why was the USSR and America?


Also was USSR and America classed as superpowers STRAIGHT after the war or did it take a few years?
Germany wasn't a super power as it was a broken ruin divided into 4 zones of occupation.

We (the uk) were bankrupt but bowed out of the superpower stakes on a high.

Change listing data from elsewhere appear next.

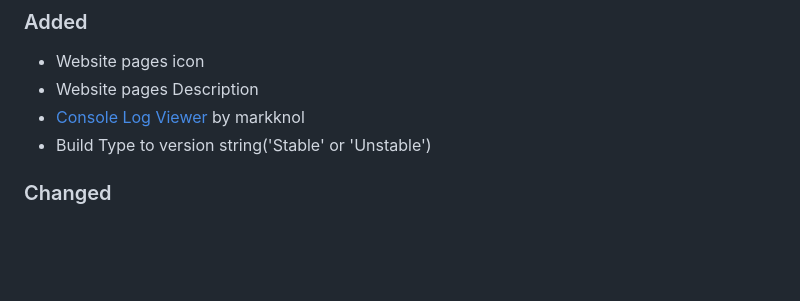
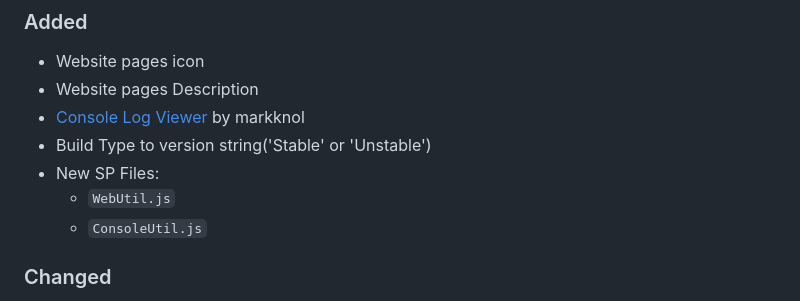
Before and after one commit to DragginGroup/Site, a Markdown page: CHANGELOG.md, the part around the change. Drawn GitHub-style; blank space fills up the shorter version.

```diff
--- a/CHANGELOG.md
+++ b/CHANGELOG.md
@@ -7,6 +7,9 @@
 - Website pages Description
 - [Console Log Viewer](https://github.com/markknol/console-log-viewer/tree/master) by markknol
 - Build Type to version string('Stable' or 'Unstable')
+- New SP Files:
+  - `WebUtil.js`
+  - `ConsoleUtil.js`
 ### Changed
 - Almost Every single '/Blog/Path/Silly/Thing/Asset.ext' to be how Vscode automates it cause i fricken can lol! Optimized my friend!
 - Removed and Redid all Javascript files
```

America and Russia because they had large standing army's and huge resources to back it up. (America, financially, technologically and with the nuclear bomb. Russo because of it large military footprint.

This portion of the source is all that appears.